--- EXTRACTED MATERIAL Enclosed Below ---

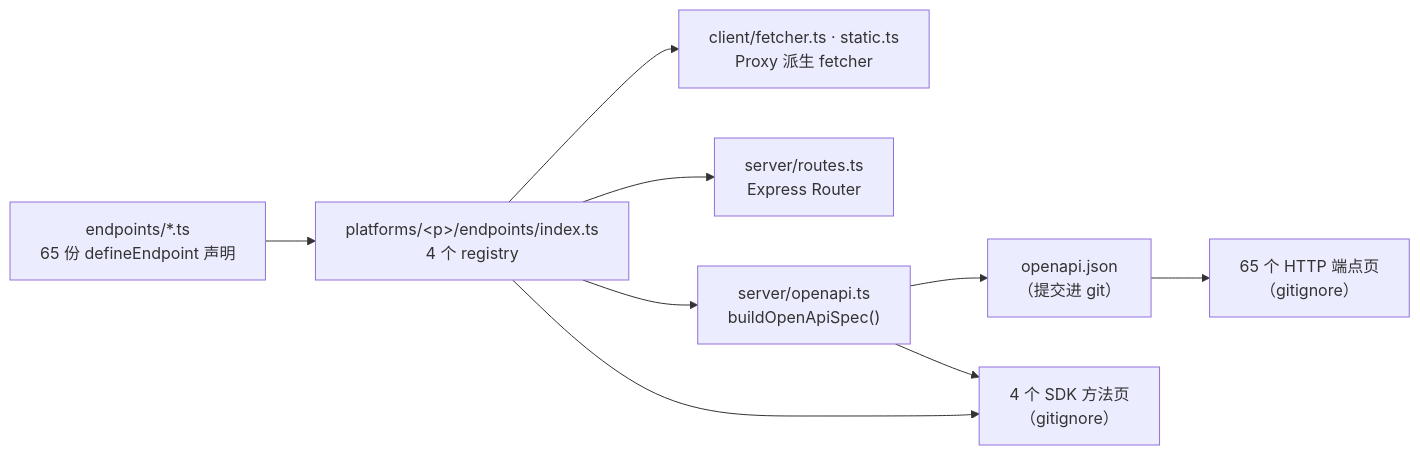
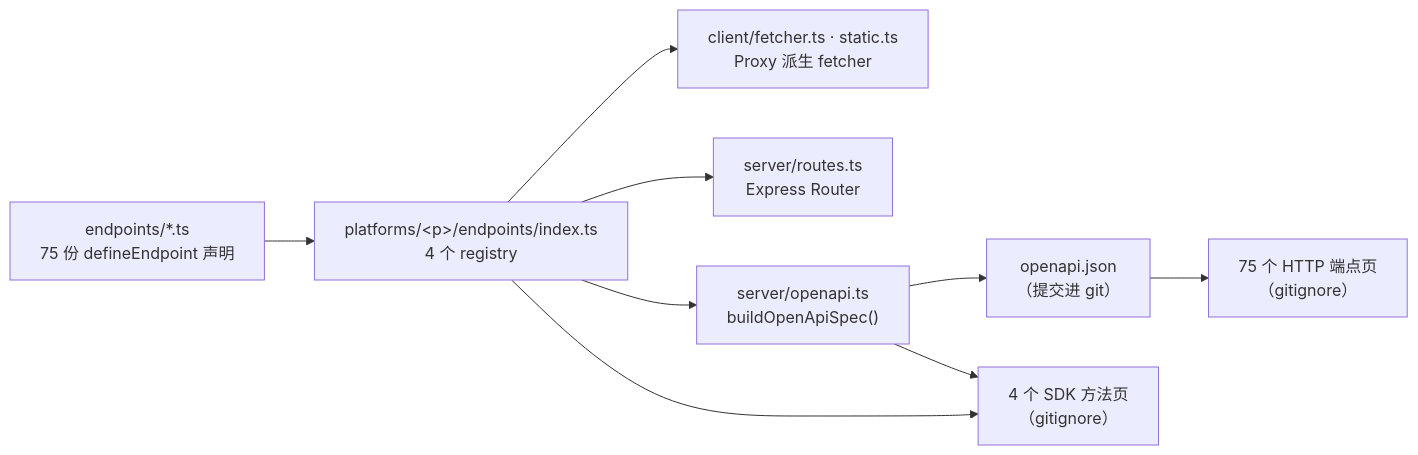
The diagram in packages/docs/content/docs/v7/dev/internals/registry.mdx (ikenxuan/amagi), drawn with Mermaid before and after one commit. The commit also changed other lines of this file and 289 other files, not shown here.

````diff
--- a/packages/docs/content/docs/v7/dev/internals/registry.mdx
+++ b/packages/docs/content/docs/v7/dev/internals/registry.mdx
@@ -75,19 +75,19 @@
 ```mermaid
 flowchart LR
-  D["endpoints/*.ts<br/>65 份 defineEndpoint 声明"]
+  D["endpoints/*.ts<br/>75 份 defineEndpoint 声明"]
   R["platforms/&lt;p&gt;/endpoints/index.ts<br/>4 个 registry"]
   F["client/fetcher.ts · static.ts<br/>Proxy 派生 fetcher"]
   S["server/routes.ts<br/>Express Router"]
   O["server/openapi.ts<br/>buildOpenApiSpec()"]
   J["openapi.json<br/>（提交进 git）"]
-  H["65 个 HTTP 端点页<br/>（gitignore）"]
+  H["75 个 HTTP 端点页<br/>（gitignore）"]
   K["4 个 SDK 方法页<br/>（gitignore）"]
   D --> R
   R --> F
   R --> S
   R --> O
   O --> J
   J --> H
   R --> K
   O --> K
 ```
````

--- End of Enclosed EXTRACTED MATERIAL ---
--- EXTRACTED MATERIAL Enclosed Below ---

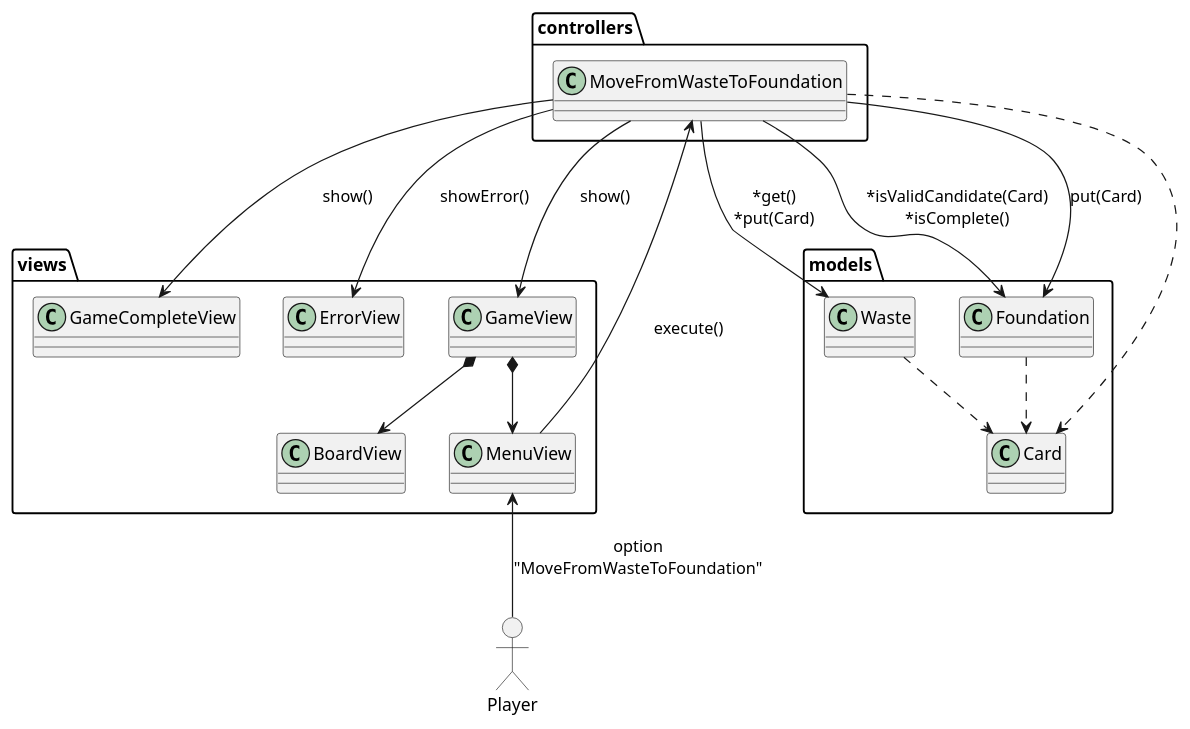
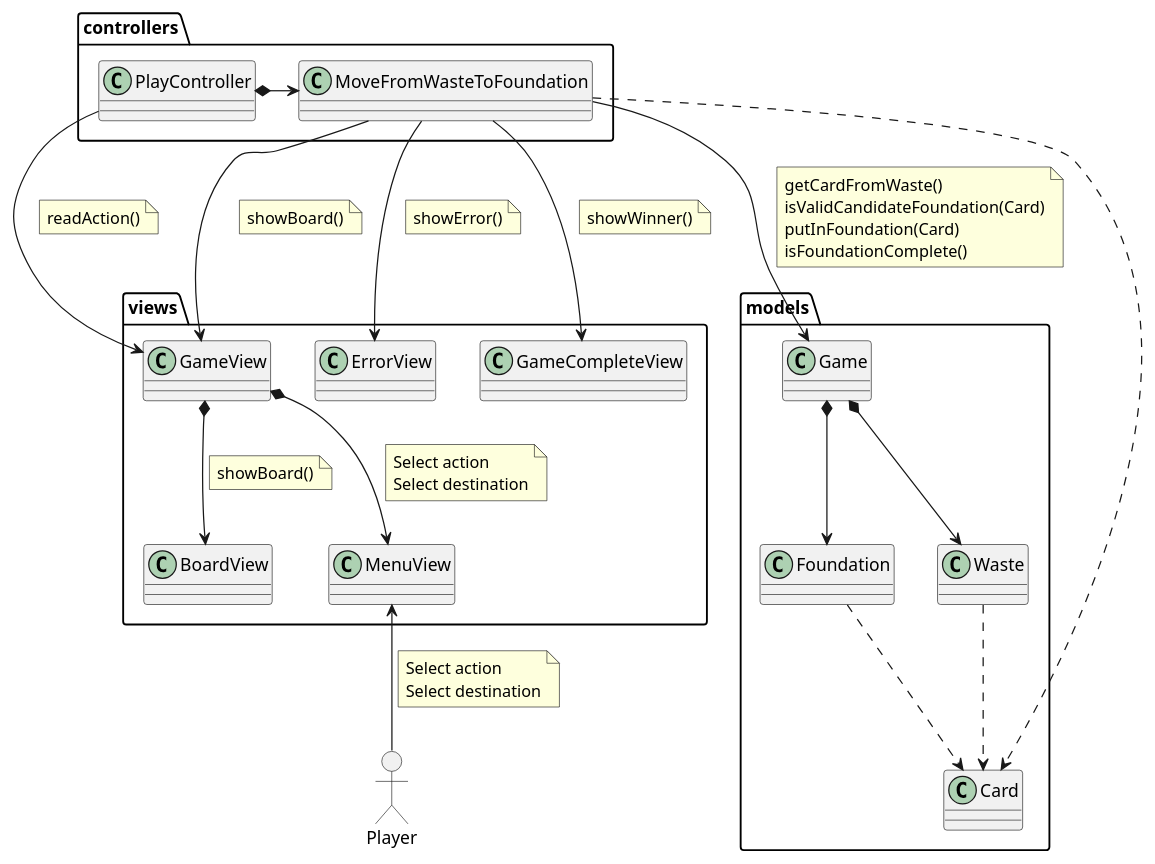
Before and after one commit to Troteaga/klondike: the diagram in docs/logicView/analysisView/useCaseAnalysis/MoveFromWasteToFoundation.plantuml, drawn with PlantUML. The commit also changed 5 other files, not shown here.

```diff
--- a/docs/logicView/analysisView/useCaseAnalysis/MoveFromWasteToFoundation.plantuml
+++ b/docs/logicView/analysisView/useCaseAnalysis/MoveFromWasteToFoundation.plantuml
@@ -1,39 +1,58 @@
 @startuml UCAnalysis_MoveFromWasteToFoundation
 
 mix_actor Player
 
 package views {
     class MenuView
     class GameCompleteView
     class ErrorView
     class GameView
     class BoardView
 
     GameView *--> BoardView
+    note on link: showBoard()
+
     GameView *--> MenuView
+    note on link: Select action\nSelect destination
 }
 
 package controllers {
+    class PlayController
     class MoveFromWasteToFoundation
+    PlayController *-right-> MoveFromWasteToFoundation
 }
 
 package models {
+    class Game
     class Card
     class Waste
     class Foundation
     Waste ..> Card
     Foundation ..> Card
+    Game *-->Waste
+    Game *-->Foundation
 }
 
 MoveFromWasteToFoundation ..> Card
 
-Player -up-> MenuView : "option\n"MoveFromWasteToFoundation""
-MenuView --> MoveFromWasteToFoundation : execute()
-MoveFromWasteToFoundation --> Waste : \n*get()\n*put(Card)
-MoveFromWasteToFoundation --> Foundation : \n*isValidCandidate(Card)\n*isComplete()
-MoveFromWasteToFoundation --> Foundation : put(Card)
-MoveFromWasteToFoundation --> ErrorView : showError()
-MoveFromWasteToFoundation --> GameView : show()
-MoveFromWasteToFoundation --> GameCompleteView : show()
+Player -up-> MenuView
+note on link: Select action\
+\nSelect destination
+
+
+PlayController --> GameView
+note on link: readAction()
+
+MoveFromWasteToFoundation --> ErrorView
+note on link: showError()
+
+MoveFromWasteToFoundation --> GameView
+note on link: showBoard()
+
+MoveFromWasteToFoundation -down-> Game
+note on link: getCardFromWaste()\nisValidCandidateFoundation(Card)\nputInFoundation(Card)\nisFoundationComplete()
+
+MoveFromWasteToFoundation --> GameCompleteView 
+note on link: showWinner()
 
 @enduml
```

--- End of Enclosed EXTRACTED MATERIAL ---
--- EXTRACTED MATERIAL Enclosed Below ---

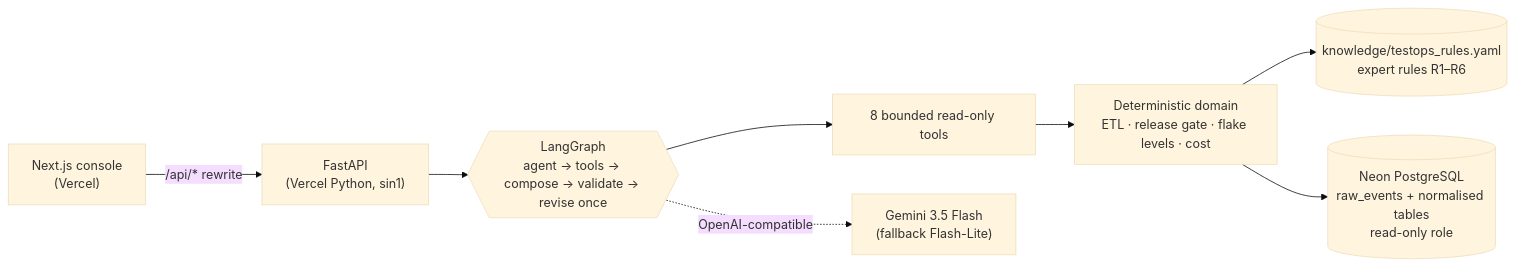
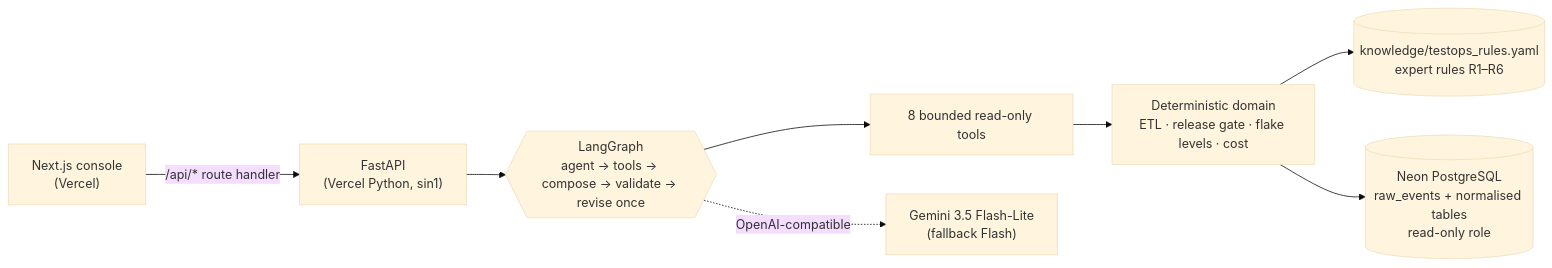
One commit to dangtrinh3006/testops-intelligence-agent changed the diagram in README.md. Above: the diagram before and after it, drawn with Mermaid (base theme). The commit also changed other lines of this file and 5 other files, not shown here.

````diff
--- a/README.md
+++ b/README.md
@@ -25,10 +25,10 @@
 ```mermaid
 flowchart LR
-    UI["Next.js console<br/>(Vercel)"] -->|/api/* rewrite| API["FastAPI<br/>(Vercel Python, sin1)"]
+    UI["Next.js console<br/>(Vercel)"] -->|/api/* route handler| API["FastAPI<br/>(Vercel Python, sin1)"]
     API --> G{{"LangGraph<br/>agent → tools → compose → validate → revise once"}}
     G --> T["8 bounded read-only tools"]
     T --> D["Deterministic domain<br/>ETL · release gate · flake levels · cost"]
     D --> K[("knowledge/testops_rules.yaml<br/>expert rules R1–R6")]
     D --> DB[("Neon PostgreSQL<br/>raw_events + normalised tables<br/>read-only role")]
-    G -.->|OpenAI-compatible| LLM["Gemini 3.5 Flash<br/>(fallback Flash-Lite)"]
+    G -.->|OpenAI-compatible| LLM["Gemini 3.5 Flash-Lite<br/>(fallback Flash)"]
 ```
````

--- End of Enclosed EXTRACTED MATERIAL ---

Among the records, find all lines that include the string "class" and return them.

     class MenuView
     class GameCompleteView
     class ErrorView
     class GameView
     class BoardView
+    class PlayController
     class MoveFromWasteToFoundation
+    class Game
     class Card
     class Waste
     class Foundation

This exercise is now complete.